— Task requirements —
Which lines in the records below hold the word "UAVSecrecyEnv"? Copy each of them.
[[ Input, beginning ]]
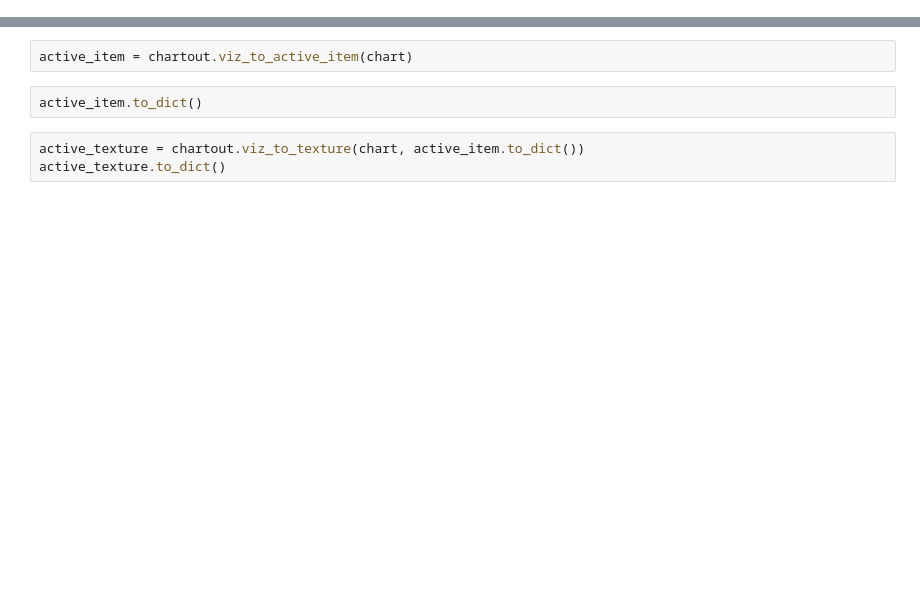
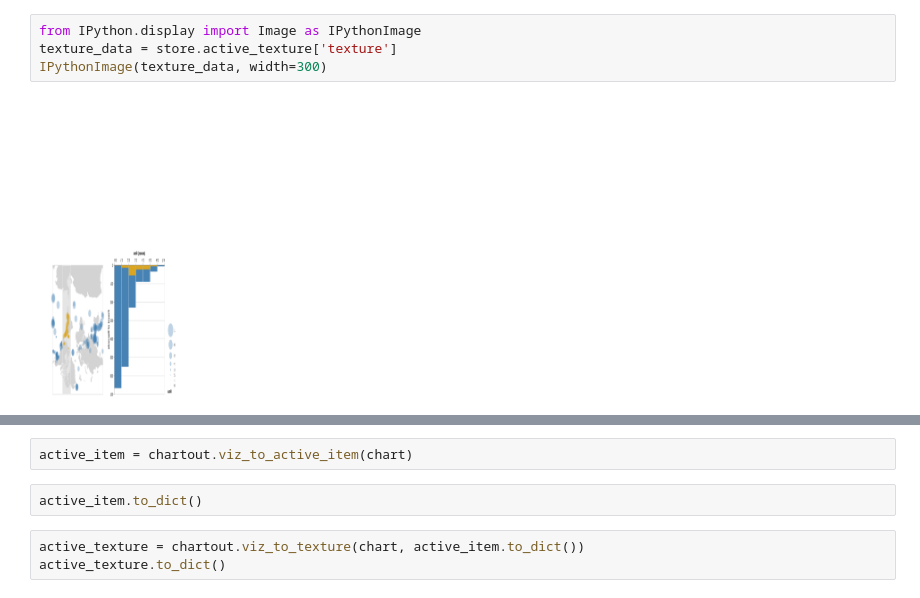
Before and after one commit to hoekinsights/chartout, a Jupyter notebook: test.ipynb, the cells around one changed output, grey strips where cells are left out. Saved outputs shown, nothing was run; the diff lists cells and outputs as text; blank space fills up the shorter version.

Commit message:
fix testing texture

```diff
--- a/test.ipynb
+++ b/test.ipynb
@@ -10,0 +8,6 @@ variant_texture = chartout.charts_to_texture(id_variant, textures)
+# %%
+from IPython.display import Image as IPythonImage
+texture_data = store.active_texture['texture']
+IPythonImage(texture_data, width=300)
+# %% [output]
+[figure, added]
```
Also changed, not shown: parts of 9 cells of this notebook, 3 other files.
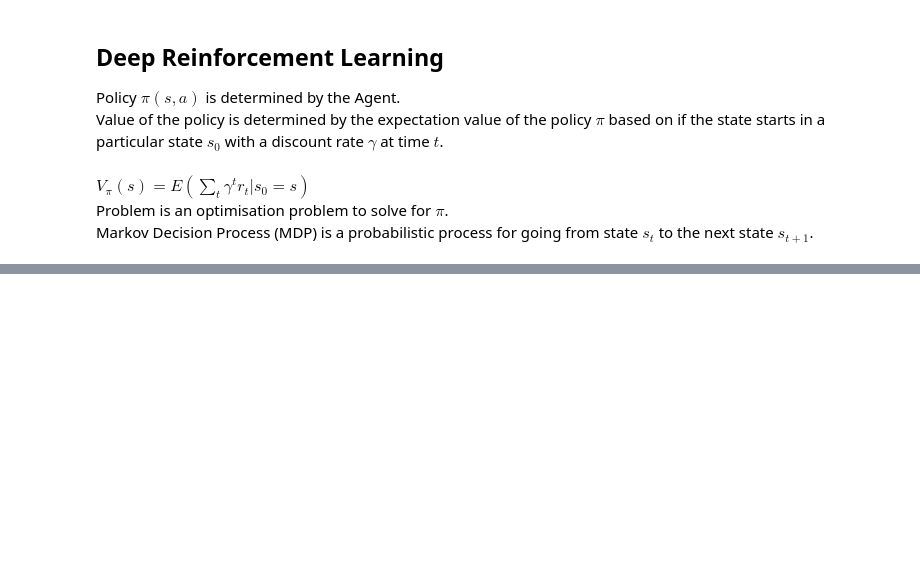
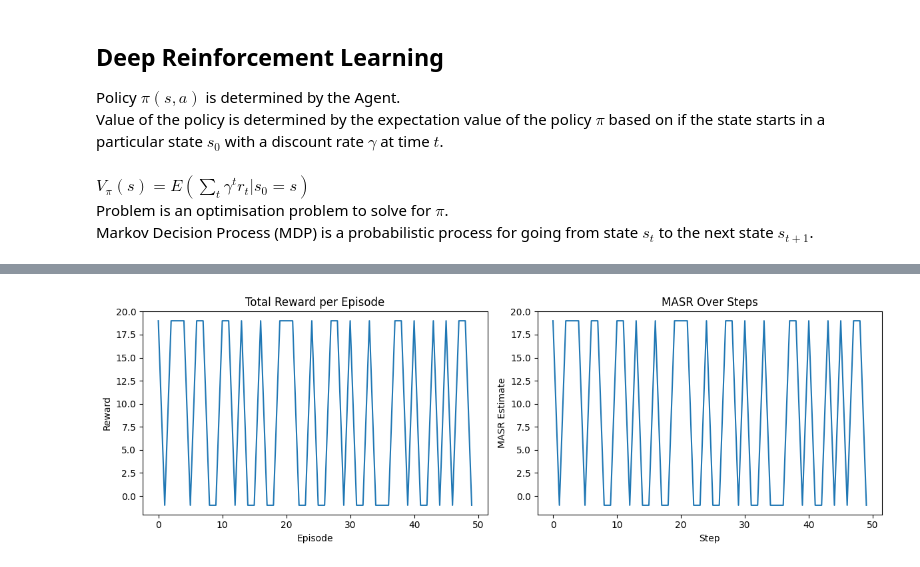
Before and after one commit to piersk/EEEN40290_Thesis, a Jupyter notebook: Thesis1.ipynb, the cells around one changed output, grey strips where cells are left out. Cells and saved outputs as stored; diff of their text form; code cells hidden in the pictures; blank space fills up the shorter version.

```diff
--- a/Thesis1.ipynb
+++ b/Thesis1.ipynb
@@ -237,15 +256,19 @@ Markov Decision Process (MDP) is a probabilistic process for going from state $s
 # %%
 %load_ext autoreload
 %autoreload 2
-from uav_secrecy_env import UAVSecrecyEnv
+from uav_secrecy_env3 import UAVSecrecyEnv
 
+'''
 env = UAVSecrecyEnv()
 env = Monitor(env)
 env = DummyVecEnv([lambda: env])
+'''
 
-model = PPO("MlpPolicy", env, verbose=1)
+env = UAVSecrecyEnv()
+
+model = PPO("MlpPolicy", env, verbose=0)
 model.learn(total_timesteps=50000)
-model.save("ppo_uav_secrecy")
+model.save("ppo_uav_secrecy_3")
 # %% [output]
 The autoreload extension is already loaded. To reload it, use:
   %reload_ext autoreload
@@ -266,0 +299,6 @@ Using cpu device
+# %%
+eval_env = UAVSecrecyEnv()
+
+model = PPO("MlpPolicy", eval_env, verbose=1)
+model.learn(total_timesteps=5000)
+model.save("ppo_uav_secrecy_4")
@@ -266,0 +323,21 @@ Using cpu device
+# %%
+#rewards, masrs = evaluate_agent(model, eval_env, num_episodes=50)
+rewards, masrs = evaluate_agent(model, env, num_episodes=50)
+
+plt.figure(figsize=(12, 4))
+plt.subplot(1, 2, 1)
+plt.plot(rewards)
+plt.title("Total Reward per Episode")
+plt.xlabel("Episode")
+plt.ylabel("Reward")
+
+plt.subplot(1, 2, 2)
+plt.plot(masrs)
+plt.title("MASR Over Steps")
+plt.xlabel("Step")
+plt.ylabel("MASR Estimate")
+
+plt.tight_layout()
+plt.show()
+# %% [output]
+[figure, added]
```
Also changed, not shown: parts of 15 cells of this notebook, 2 other files.
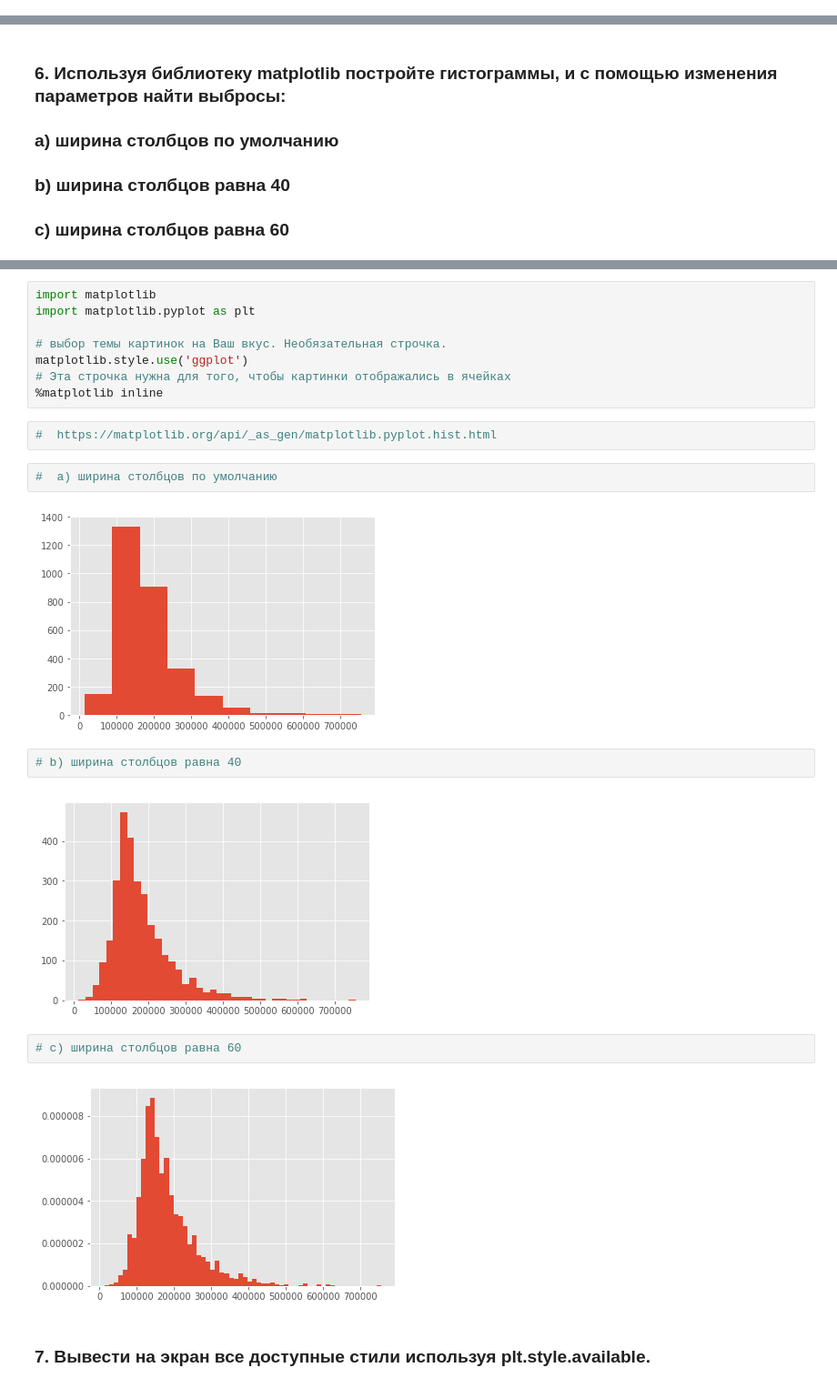
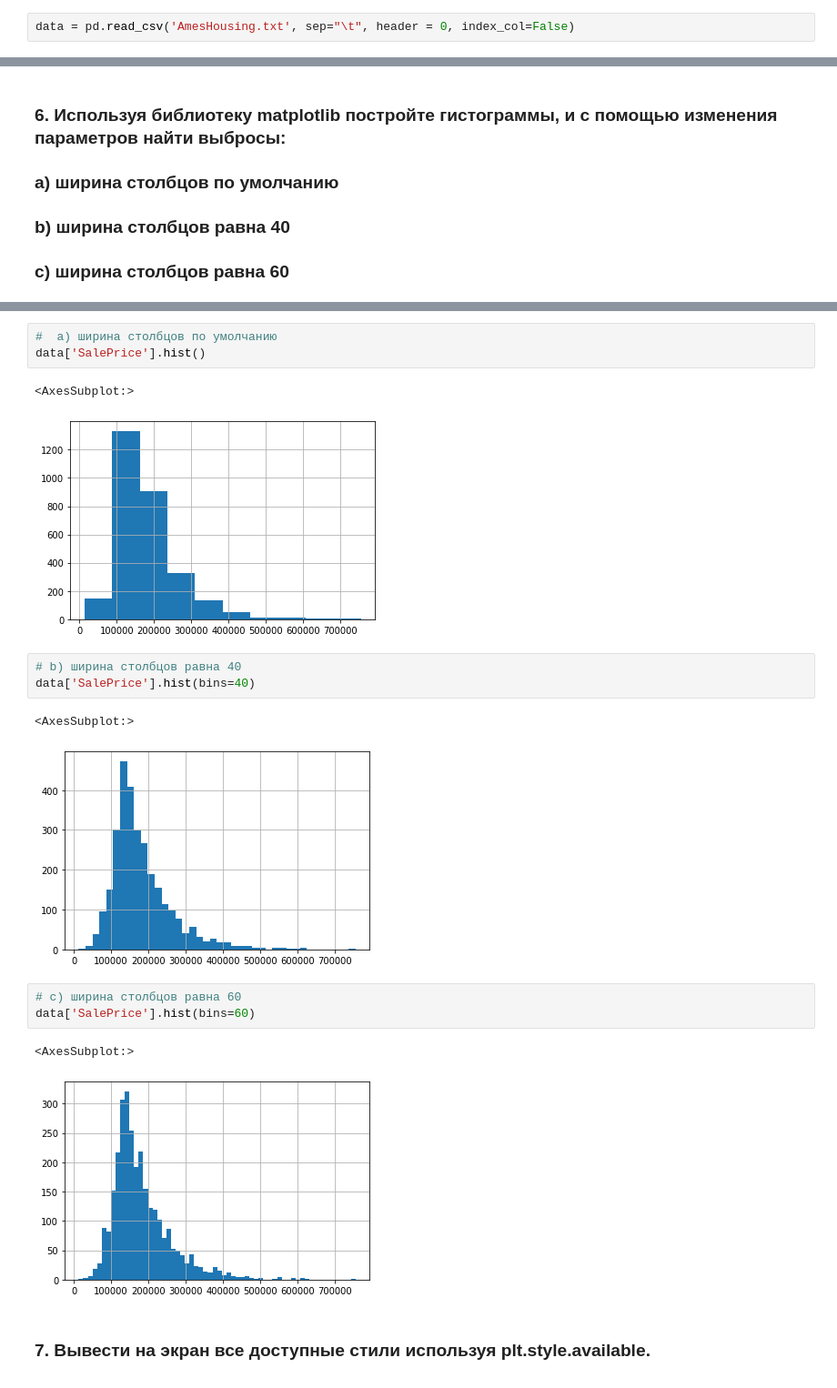
Before and after one commit to GeorgiyDemo/FA, a Jupyter notebook: Course_III/ML/task0/Seminar_1_2_2022.ipynb, the cells around one changed output, grey strips where cells are left out. Shown: that part at 91% size. Drawn from its saved outputs; the diff is of its cells as text.

```diff
--- a/Course_III/ML/task0/Seminar_1_2_2022.ipynb
+++ b/Course_III/ML/task0/Seminar_1_2_2022.ipynb
@@ -25,3 +14,5 @@ AH = pd.read_csv('AmesHousing.txt', sep="\t", header = 0, index_col=False)
+# %%
+data = pd.read_csv('AmesHousing.txt', sep="\t", header = 0, index_col=False)
 # %% [markdown]
 ### 2. Выведите на экран строку заголовков и 5 первых строк таблицы.
 # %%
@@ -102,25 +71,21 @@ TypeError: bar() missing 1 required positional argument: 'height'
-# %%
-import matplotlib
-import matplotlib.pyplot as plt
-
-# выбор темы картинок на Ваш вкус. Необязательная строчка.
-matplotlib.style.use('ggplot')
-# Эта строчка нужна для того, чтобы картинки отображались в ячейках
-%matplotlib inline
-# %%
-#  https://matplotlib.org/api/_as_gen/matplotlib.pyplot.hist.html
 # %%
 #  а) ширина столбцов по умолчанию
+data['SalePrice'].hist()
 # %% [output]
+<AxesSubplot:>
-[figure, old version]
+[figure, new version]
 # %%
 # b) ширина столбцов равна 40
+data['SalePrice'].hist(bins=40)
 # %% [output]
+<AxesSubplot:>
-[figure, old version]
+[figure, new version]
 # %%
 # с) ширина столбцов равна 60
+data['SalePrice'].hist(bins=60)
 # %% [output]
+<AxesSubplot:>
-[figure, old version]
+[figure, new version]
 # %% [markdown]
 ### 7. Вывести на экран все доступные стили используя plt.style.available.
 # %%
```
Also changed, not shown: parts of 33 cells of this notebook, 1 other file.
[[ Input, end ]]
— Exercise solution —
-from uav_secrecy_env import UAVSecrecyEnv
+from uav_secrecy_env3 import UAVSecrecyEnv
 env = UAVSecrecyEnv()
+env = UAVSecrecyEnv()
+eval_env = UAVSecrecyEnv()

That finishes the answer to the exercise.